I nodded. I knew.
He smiled a little sadly. "But now it just feels like it was the universe mocking me." We laughed.
Katie started full-time daycare last week. For the most part, she loves "school," and looks forward to going. Her first day was reported to have gone "amazingly well," with no tears or sadness. She ate well, napped well, played well, and wasn't even excited to see Geoff when he came to pick her up. As the week went on, though, it seemed to get a little harder. She was thrilled to see Geoff on Tuesday, and both of us on Wednesday. On Thursday and Friday, when Geoff dropped her off, she cried and said she wanted to stay with Daddy, but was fine the rest of the day. Her daycare was closed on Columbus Day, and when we drove past it on the way home from lunch, she yelled, "My school! That's my school! Look, mommy daddy, my school!" Today, again, she cried when Geoff left her there. I'm sure she has been fine the rest of the day.

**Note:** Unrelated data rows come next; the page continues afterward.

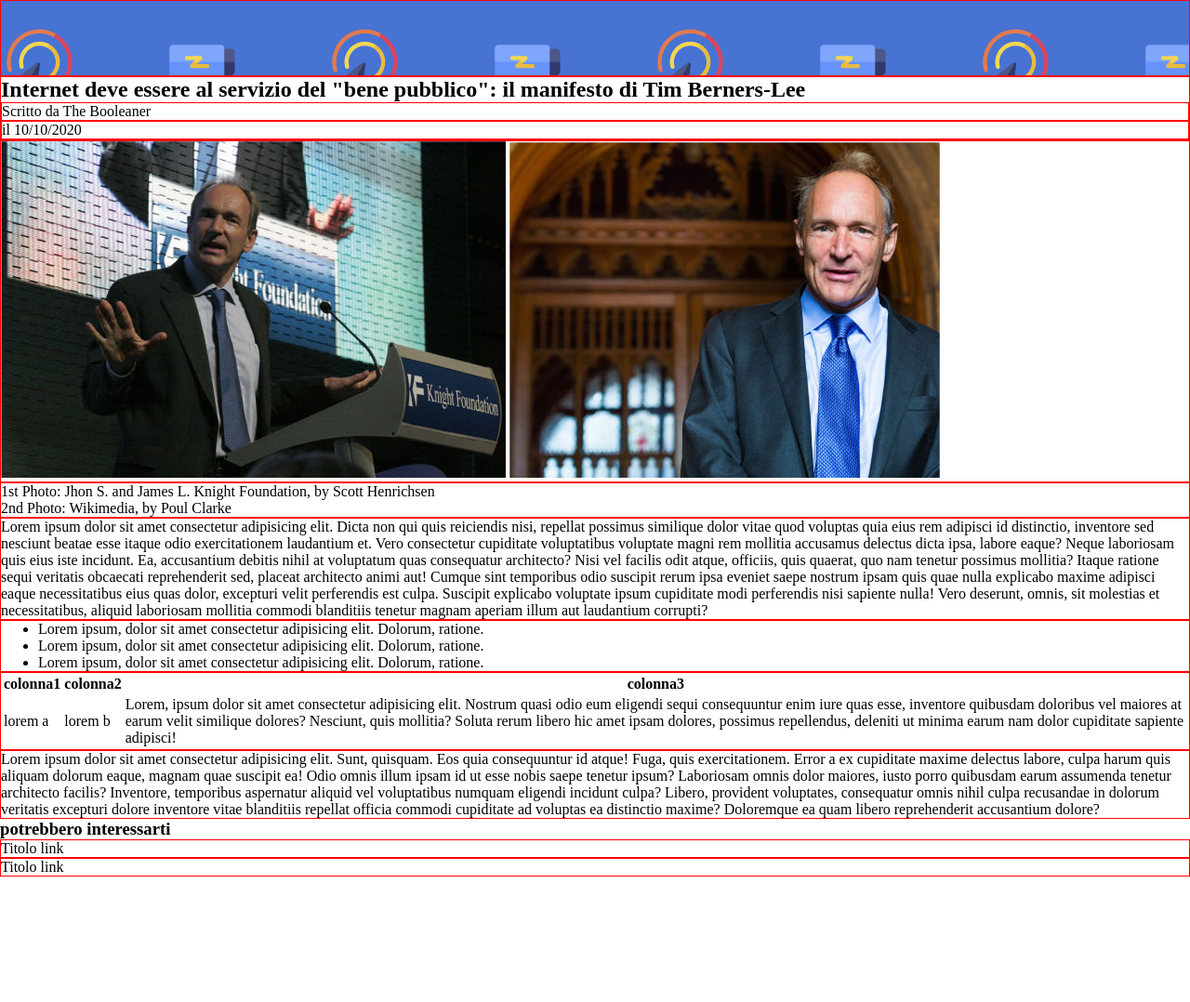
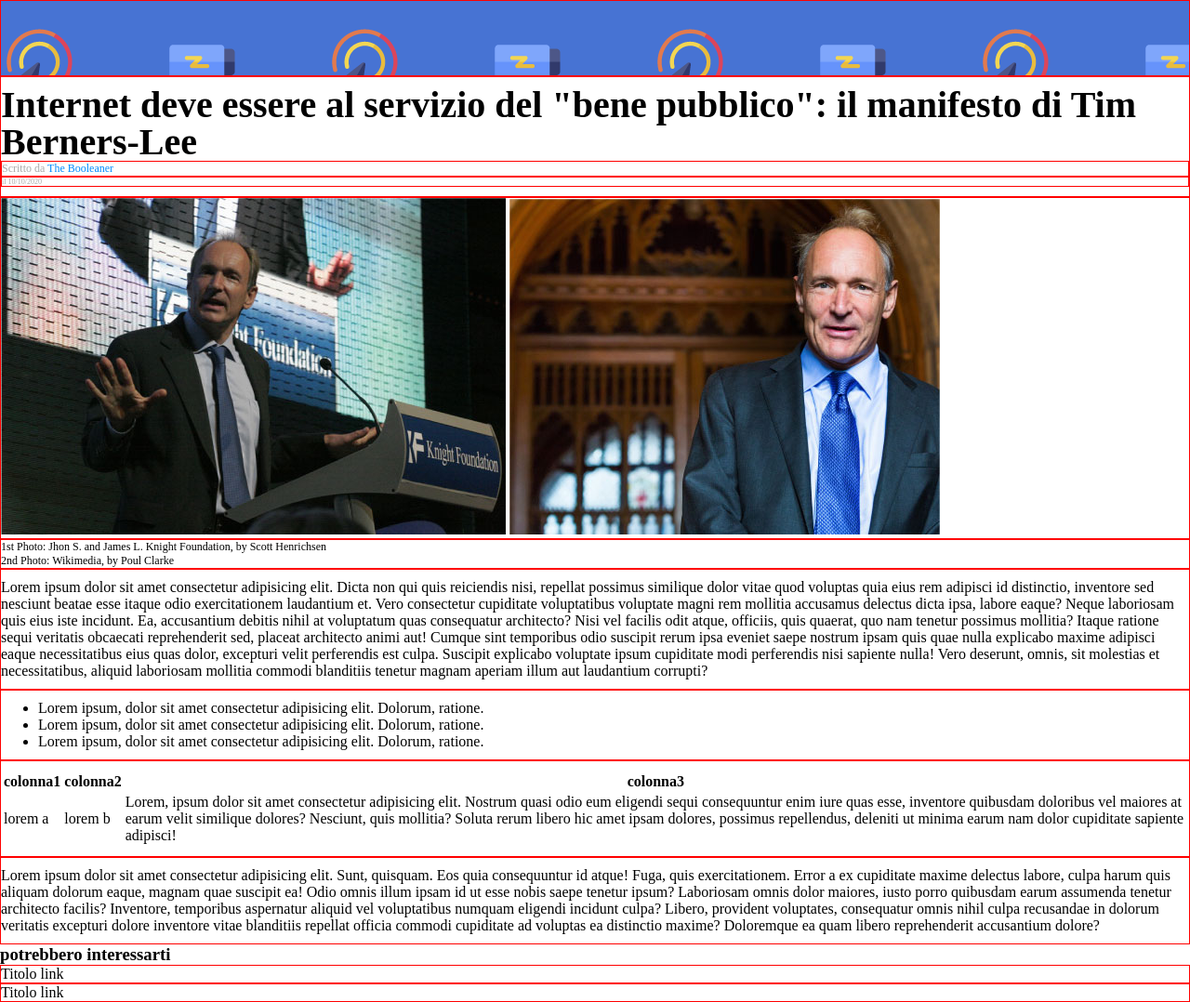
Before and after one commit to CarloDM/html-css-booleaner, a plain HTML site: page index.html in a window 1280 px wide. Shown: the whole page at 93% size. Before the commit the page ends 943 px from the top, so only its background shows below. Drawn offline with Linux system fonts and the light colour scheme.

Commit message:
[main] font size e padding

```diff
--- a/css/style.css
+++ b/css/style.css
@@ -15,3 +15,46 @@ div{
   background-image: url(../img/pattern.png);
 
 }
+
+
+/* main */
+
+/* articolo  */
+
+.titolo-articolo {
+  padding-top: 10px;
+  padding-bottom: 10px;
+}
+
+.titolo-articolo h1 {
+  font-size: 40px;
+  line-height: 100%;
+
+}
+
+.autore-articolo {
+  font-size: 12px;
+}
+
+.testo-grigio {
+  color: darkgray;
+}
+
+#blu {
+  color: rgb(0, 140, 255);
+}
+
+.data-articolo {
+  font-size: 8px;
+}
+
+.didascalia-immagini {
+  font-size: 12px;
+
+
+}
+
+.padding-paragrafi {
+  padding-top: 10px;
+  padding-bottom: 10px;
+}
--- a/index.html
+++ b/index.html
@@ -17,14 +17,14 @@
 
   <main>
 
-    <section>
+    <section class="articolo">
 
       <div class="titolo-articolo">
         <h1>Internet deve essere al servizio del "bene pubblico": il manifesto di Tim Berners-Lee</h1>
-        <div class="autore-articolo">
-          Scritto da <span>The Booleaner</span>
+        <div class="autore-articolo testo-grigio">
+          Scritto da <span id="blu">The Booleaner</span>
         </div>
-        <div class="data-articolo">
+        <div class="data-articolo testo-grigio">
           il 10/10/2020</div>
       </div>
 
@@ -33,16 +33,16 @@
         <img src="/img/tim-2.jpg" alt="">
       </div>
 
-      <div>
+      <div class="didascalia-immagini">
         1st Photo: Jhon S. and James L. Knight Foundation, by Scott Henrichsen <br>
         2nd Photo: Wikimedia, by Poul Clarke
       </div>
 
       <div>
-        <p class="">Lorem ipsum dolor sit amet consectetur adipisicing elit. Dicta non qui quis reiciendis nisi, repellat possimus similique dolor vitae quod voluptas quia eius rem adipisci id distinctio, inventore sed nesciunt beatae esse itaque odio exercitationem laudantium et. Vero consectetur cupiditate voluptatibus voluptate magni rem mollitia accusamus delectus dicta ipsa, labore eaque? Neque laboriosam quis eius iste incidunt. Ea, accusantium debitis nihil at voluptatum quas consequatur architecto? Nisi vel facilis odit atque, officiis, quis quaerat, quo nam tenetur possimus mollitia? Itaque ratione sequi veritatis obcaecati reprehenderit sed, placeat architecto animi aut! Cumque sint temporibus odio suscipit rerum ipsa eveniet saepe nostrum ipsam quis quae nulla explicabo maxime adipisci eaque necessitatibus eius quas dolor, excepturi velit perferendis est culpa. Suscipit explicabo voluptate ipsum cupiditate modi perferendis nisi sapiente nulla! Vero deserunt, omnis, sit molestias et necessitatibus, aliquid laboriosam mollitia commodi blanditiis tenetur magnam aperiam illum aut laudantium corrupti?</p>
+        <p class="padding-paragrafi">Lorem ipsum dolor sit amet consectetur adipisicing elit. Dicta non qui quis reiciendis nisi, repellat possimus similique dolor vitae quod voluptas quia eius rem adipisci id distinctio, inventore sed nesciunt beatae esse itaque odio exercitationem laudantium et. Vero consectetur cupiditate voluptatibus voluptate magni rem mollitia accusamus delectus dicta ipsa, labore eaque? Neque laboriosam quis eius iste incidunt. Ea, accusantium debitis nihil at voluptatum quas consequatur architecto? Nisi vel facilis odit atque, officiis, quis quaerat, quo nam tenetur possimus mollitia? Itaque ratione sequi veritatis obcaecati reprehenderit sed, placeat architecto animi aut! Cumque sint temporibus odio suscipit rerum ipsa eveniet saepe nostrum ipsam quis quae nulla explicabo maxime adipisci eaque necessitatibus eius quas dolor, excepturi velit perferendis est culpa. Suscipit explicabo voluptate ipsum cupiditate modi perferendis nisi sapiente nulla! Vero deserunt, omnis, sit molestias et necessitatibus, aliquid laboriosam mollitia commodi blanditiis tenetur magnam aperiam illum aut laudantium corrupti?</p>
     </div>
 
-      <div>
+      <div class="padding-paragrafi">
         <ul>
           <li>Lorem ipsum, dolor sit amet consectetur adipisicing elit. Dolorum, ratione.</li>
           <li>Lorem ipsum, dolor sit amet consectetur adipisicing elit. Dolorum, ratione.</li>
@@ -50,7 +50,7 @@
         </ul>
       </div>
 
-      <div>
+      <div class="padding-paragrafi">
         <table>
           <thead>
             <th>colonna1</th>
@@ -66,7 +66,7 @@
       </div>
 
       <div>
-        <p>
+        <p class="padding-paragrafi">
           Lorem ipsum dolor sit amet consectetur adipisicing elit. Sunt, quisquam. Eos quia consequuntur id atque! Fuga, quis exercitationem. Error a ex cupiditate maxime delectus labore, culpa harum quis aliquam dolorum eaque, magnam quae suscipit ea! Odio omnis illum ipsam id ut esse nobis saepe tenetur ipsum? Laboriosam omnis dolor maiores, iusto porro quibusdam earum assumenda tenetur architecto facilis? Inventore, temporibus aspernatur aliquid vel voluptatibus numquam eligendi incidunt culpa? Libero, provident voluptates, consequatur omnis nihil culpa recusandae in dolorum veritatis excepturi dolore inventore vitae blanditiis repellat officia commodi cupiditate ad voluptas ea distinctio maxime? Doloremque ea quam libero reprehenderit accusantium dolore?
         </p>
       </div>
```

I am sure, in so many ways, that she is doing just fine.
It is no mystery to me why my sadness over not getting pregnant has gotten more intense in the past week or so. My little girl is growing up. (I could be biased, but I think she would be an absolutely fantastic older sister.)
I have asked Katie whether she would like for us to have a baby, a sister or brother for her. She always says yes. My brother and his girlfriend Frankie are expecting a baby girl in mid-February, and we met them at the beach this past Sunday. I've told Katie that their baby will be her first first cousin. At the beach, Frankie lay on her back for a little while with her tshirt pulled up to expose her belly. She feels the baby move around a lot now, and Josh has felt her move, too. We stood there for a few minutes, watching Frankie's belly. "Forgive us for staring at your belly," I said, smiling at her. She laughed; she didn't seem to mind.
Our latest baby-making failure made itself known on Sunday. I wasn't really surprised, since the pregnancy test I'd taken early had been negative, but I cried anyway.
Last night Katie was fighting bedtime, the way she does more and more often lately. I got frustrated, and I told her so. Katie looked at me and moved toward me. "You have a baby, Mommy," Katie said. "You have a baby in your belly."
"No, sweetie, I don't," I said.
"Yes, you do, Mommy. You have a baby in there. Getting bigger and bigger." She stood there looking at me, her hand on my belly, patting it.
"No, Katie, there is no baby in my belly." I picked her up and looked into her face and tried to smile like I meant it. "But you grew in there," I told her. "You were in there, and you got bigger and bigger and bigger. You used to be my little baby."
She nodded, and she relaxed her body against mine. We rocked. We turned out the light. We sang. We hugged her. We kissed her. We put her to bed.
I don't know how to wrap this up. I am doing all right. There are lots and lots of things in my life that are wonderful; there are so many things to be grateful for, as I told Geoff the other day when I was especially sad. It's just that right now, lately, there have been some big things that I'm sad about, too. I'm just trying to go with the flow, letting myself feel how I feel, figuring it out as I go.
I don't pray only for others. The other day, I was driving in the car, feeling sad, and I prayed for myself. I don't really believe in praying for the specific outcomes that I want; it is clear that the world isn't fair, and that bad things happen to the best people. It doesn't make any sense to me that I would get something just because I wanted it, or that I could make a bargain with my life that would earn me something I'm yearning for. So the other day, I drove and I cried and I prayed something more like this:
Let me be open, to whatever happens. Let me love. Let me feel. Let me see. Let me appreciate what I have. Let me understand as much as I can. Let me live with grace and humor. Let me do my best. Let me find my own peace.
It's a good prayer, I think, because it stands alone, valuable whether or not any God hears it or answers it. I'm also praying to myself.